The Solar Lower Atmosphere and Magnetism (SLAM) group covers many exciting subjects in solar physics, focussing on the development and testing of highly novel solar instrumentation, reduction and analysis of highest quality solar observations, or improving and developing advanced techniques for the analysis of solar observations.
In the "Solar and Stellar Interiors" department, Laurent Gizon, Jesper Schou, Aaron Birch, Robert Cameron and others offer PhD projects in solar physics and astrophysics. Helioseismology and asteroseismology are used as important tools to study the oscillating Sun and stars.
Turbulence plays a very important role in many applications, ranging from geophysics and astrophysics to engineering. In our solar system, turbulence is often driving by thermal effect, rotation, and magnetic field. In this project you will use high-fidelity simulation tools, including direct numerical simulations, data assimilation, and machine learning, to study the physics of turbulence, focusing on convection and dynamos.

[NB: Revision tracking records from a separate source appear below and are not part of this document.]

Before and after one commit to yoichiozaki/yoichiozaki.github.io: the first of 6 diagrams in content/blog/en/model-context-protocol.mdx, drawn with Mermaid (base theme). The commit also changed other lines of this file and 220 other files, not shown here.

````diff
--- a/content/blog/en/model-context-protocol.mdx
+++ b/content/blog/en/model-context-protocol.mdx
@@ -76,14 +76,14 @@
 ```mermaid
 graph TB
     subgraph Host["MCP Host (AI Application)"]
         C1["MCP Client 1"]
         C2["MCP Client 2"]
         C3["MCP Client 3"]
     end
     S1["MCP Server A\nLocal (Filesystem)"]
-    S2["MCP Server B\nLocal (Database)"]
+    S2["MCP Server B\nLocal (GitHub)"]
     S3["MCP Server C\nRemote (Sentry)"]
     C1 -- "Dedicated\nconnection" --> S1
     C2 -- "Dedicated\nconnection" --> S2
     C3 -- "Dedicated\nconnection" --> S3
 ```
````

The Planetary Plasma Environments group (PPE) has a strong heritage in the exploration of planetary magnetospheres and space plasma interactions throughout the solar system. It has contributed instruments to several past missions that flew-by or orbited Jupiter (Galileo, Cassini, Ulysses). The PPE participates in the JUICE mission by contributing hardware and scientific expertise to the Particle Environment Package (PEP).
Inversion codes are used to aid the detailed interpretation of solar spectro-polarimetric data. This computer code attempts to find the atmospheric structure that produced an observed spectrum by minimizing the difference between the observed spectrum and a Stokes spectrum.
The MPS is one of the leading institutes worldwide in building instruments for solar research, both for ground based observatories as well as for balloon and space-borne missions. Scientists and engineers of MPS conceive new observing methods and develop novel instruments of highest technological complexity. These instruments are built in house, tested, calibrated, and used at the best solar observatories in the world, or delivered to NASA and ESA to be launched to space.